HELLO AMERICA!—It makes my day when I receive notice that my old buddy, director/producer Gerald Gordon has come up with yet another Tinseltown winner that makes it difficult to leave the theater. His SHASHAM offering from a few years ago proved that he was not only adept at keeping us riveted to our seats watching one of his theatre drama works, but his genius explodes loud and clear creating comedy.  This is why I was intrigued when hearing about his latest project, “Showdown At Twin Bluffs.”

When asking him about the film, he began to laugh as if he had discovered another planet or something, one, of course, which would be easily conducive for inexpensive location shooting.  “Michael,” he shouted in his best director’s voice, “I’m more excited about this film than anything I’ve done through the years!  It’s a musical that pokes fun at almost everything in the form of a musical comedy.  It will take the audience to the edge; it will keep them laughing even after they leave the theater.  Most of the films today deal with horror or some kind of survival challenge or tragedy.  Sure, there is a place for these films but it’s important to remember that films which allow people to laugh, especially at themselves because they identify with some of the outrageous predicaments a character finds him or herself in is extremely gratifying.  Why do you think so many millions of people, especially women, loved sitting for hours watching a beautiful love story, one in which they felt they understood the experience of the leading lady?  And when the film concluded and their star survives her emotionally-stressed ordeal, they felt justified in exiting the theater feeling some kind of vindication themselves.  Again, it’s the magic of film-storytelling.  And the same with laughter, comedy and when the dimension of music is added to the whole, the experience of being glued to those giant-size images on the screen is something quite humanly extraordinary.”

For his “wonder” motion picture, Gerald has arranged for Neile Adams who was a respected dancer during the ’60s as well as an actress of note.  Neile was also married to the late Steve McQueen.  And I must add that we both studied dance with the noted dancer-choreographer Bobby Banas from “West Side Story”, during that wonderful golden period of our industry.
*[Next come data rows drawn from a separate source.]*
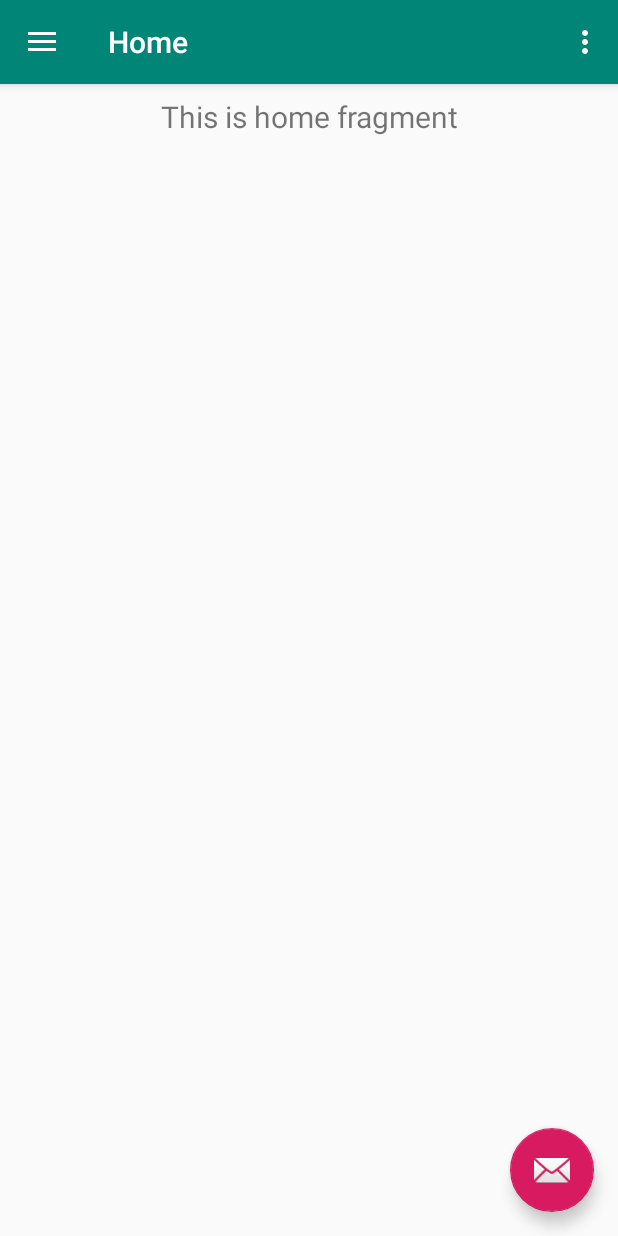
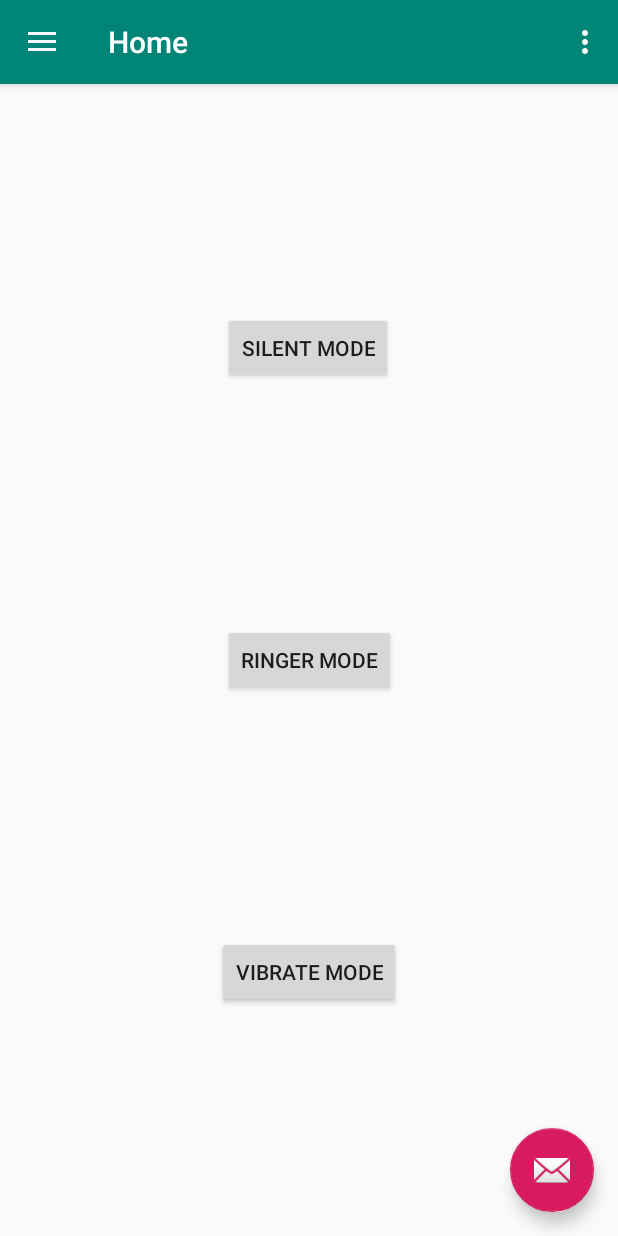
Before and after one commit to ValdesChe/SmoothSwitch, an Android app: the screen it shows after launch (MainActivity), on a phone screen of 412 x 824 dp. Run offline under Robolectric (Android 15) with nearby library versions, the phone set to English and light mode, and no system bars; our stand-ins replace navigation-ui.

Commit message:
ringer mode manager

```diff
--- a/app/build.gradle
+++ b/app/build.gradle
@@ -17,6 +17,10 @@ android {
             proguardFiles getDefaultProguardFile('proguard-android-optimize.txt'), 'proguard-rules.pro'
         }
     }
+    compileOptions {
+        sourceCompatibility = 1.8
+        targetCompatibility = 1.8
+    }
 }
 
 dependencies {
--- a/app/src/main/java/com/smoothswitch/ui/home/HomeFragment.java
+++ b/app/src/main/java/com/smoothswitch/ui/home/HomeFragment.java
@@ -4,31 +4,44 @@ import android.os.Bundle;
 import android.view.LayoutInflater;
 import android.view.View;
 import android.view.ViewGroup;
-import android.widget.TextView;
+import android.widget.Button;
+import android.widget.Toast;
 
-import androidx.annotation.Nullable;
 import androidx.annotation.NonNull;
 import androidx.fragment.app.Fragment;
-import androidx.lifecycle.Observer;
 import androidx.lifecycle.ViewModelProviders;
 
 import com.smoothswitch.R;
+import com.smoothswitch.RingerMode;
+import com.smoothswitch.RingerModeManager;
 
 public class HomeFragment extends Fragment {
 
+    private RingerModeManager soundModeManager;
+
     private HomeViewModel homeViewModel;
+    private Button silent, normal, vibrate;
 
     public View onCreateView(@NonNull LayoutInflater inflater,
                              ViewGroup container, Bundle savedInstanceState) {
         homeViewModel =
                 ViewModelProviders.of(this).get(HomeViewModel.class);
         View root = inflater.inflate(R.layout.fragment_home, container, false);
-        final TextView textView = root.findViewById(R.id.text_home);
-        homeViewModel.getText().observe(this, new Observer<String>() {
-            @Override
-            public void onChanged(@Nullable String s) {
-                textView.setText(s);
-            }
+        silent = root.findViewById(R.id.silentModeButton);
+        normal = root.findViewById(R.id.ringerModeButton);
+        vibrate = root.findViewById(R.id.vibrateModeButton);
+//        final TextView textView = root.findViewById(R.id.text_home);
+        soundModeManager = new RingerModeManager(getActivity());
+
+        silent.setOnClickListener(v -> soundModeManager.setRingerMode(RingerMode.SILENT));
+        normal.setOnClickListener(v -> soundModeManager.setRingerMode(RingerMode.NORMAL));
+        vibrate.setOnClickListener(v -> {
+            soundModeManager.setRingerMode(RingerMode.VIBRATE);
+            Toast.makeText(getContext(), "VIBRATE", Toast.LENGTH_SHORT).show();
+        });
+
+        homeViewModel.getText().observe(this, s -> {
+//                textView.setText(s);
         });
         return root;
     }
--- a/app/src/main/res/layout/fragment_home.xml
+++ b/app/src/main/res/layout/fragment_home.xml
@@ -1,19 +1,40 @@
 <?xml version="1.0" encoding="utf-8"?>
 <androidx.constraintlayout.widget.ConstraintLayout xmlns:android="http://schemas.android.com/apk/res/android"
     xmlns:app="http://schemas.android.com/apk/res-auto"
+    xmlns:tools="http://schemas.android.com/tools"
     android:layout_width="match_parent"
     android:layout_height="match_parent">
 
-    <TextView
-        android:id="@+id/text_home"
-        android:layout_width="match_parent"
+    <Button
+        android:id="@+id/silentModeButton"
+        android:layout_width="wrap_content"
         android:layout_height="wrap_content"
-        android:layout_marginStart="8dp"
-        android:layout_marginTop="8dp"
-        android:layout_marginEnd="8dp"
-        android:textAlignment="center"
-        android:textSize="20sp"
+        android:layout_marginBottom="8dp"
+        android:text="@string/silentMode"
+        app:layout_constraintBottom_toTopOf="@+id/ringerModeButton"
+        app:layout_constraintEnd_toEndOf="parent"
+        app:layout_constraintHorizontal_bias="0.498"
+        app:layout_constraintStart_toStartOf="parent"
+        app:layout_constraintTop_toTopOf="parent" />
+
+    <Button
+        android:id="@+id/ringerModeButton"
+        android:layout_width="wrap_content"
+        android:layout_height="wrap_content"
+        android:text="@string/ringerMode"
+        app:layout_constraintBottom_toTopOf="@+id/vibrateModeButton"
         app:layout_constraintEnd_toEndOf="parent"
         app:layout_constraintStart_toStartOf="parent"
-        app:layout_constraintTop_toTopOf="parent" />
+        app:layout_constraintTop_toBottomOf="@+id/silentModeButton" />
+
+    <Button
+        android:id="@+id/vibrateModeButton"
+        android:layout_width="wrap_content"
+        android:layout_height="wrap_content"
+        android:layout_marginTop="8dp"
+        android:text="@string/vibrateMode"
+        app:layout_constraintBottom_toBottomOf="parent"
+        app:layout_constraintEnd_toEndOf="parent"
+        app:layout_constraintStart_toStartOf="parent"
+        app:layout_constraintTop_toBottomOf="@+id/ringerModeButton" />
 </androidx.constraintlayout.widget.ConstraintLayout>
--- a/app/src/main/res/values/strings.xml
+++ b/app/src/main/res/values/strings.xml
@@ -13,4 +13,7 @@
     <string name="menu_tools">Tools</string>
     <string name="menu_share">Share</string>
     <string name="menu_send">Send</string>
+    <string name="silentMode">Silent Mode</string>
+    <string name="ringerMode">Ringer Mode</string>
+    <string name="vibrateMode">Vibrate Mode</string>
 </resources>
```
Also changed, not shown: app/src/main/java/com/smoothswitch/PhoneLocationManager.java (added, +15 -0 lines), app/src/main/java/com/smoothswitch/RingerMode.java (added, +8 -0 lines), app/src/main/java/com/smoothswitch/RingerModeManager.java (added, +43 -0 lines).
“I’m also talking with Riker Lynch,” he offered, “for one of the lead roles.  And we are hoping that Zac Efron and Rumer Willis from ‘Dancing With the Stars’ will come aboard. Then there’s Fay Dewitt, who is so respected for her years on Broadway.  She and Neile will be playing the elderly Dolly Sisters in 1890.  If you’ll remember, Betty Grable and June Haver played the sisters in the 1945 film.”  When informing Gerald that I danced with June Haver at a Beverly Hills Hotel New Year’s Eve celebration party, he laughed and shot back, “I’m not surprised about that because I’ve heard the stories about you and MARY PICKFORD! And she was one of those who started the film business!” I quickly changed the subject.

Composer Carol Weiss is set to write four songs for the film which is to be added to those composed by “Nashville”‘s Michael Elley. Ryan Murphy of TV’s “Glee” is being approached as director and Gerald is on the phone with Jason Alexander, Billy Crystal and Ice-T for featured roles.  With a creative team like this, “Showdown At Twin Bluffs” should be a helluva theater of fun!  AND I CAN’T WAIT!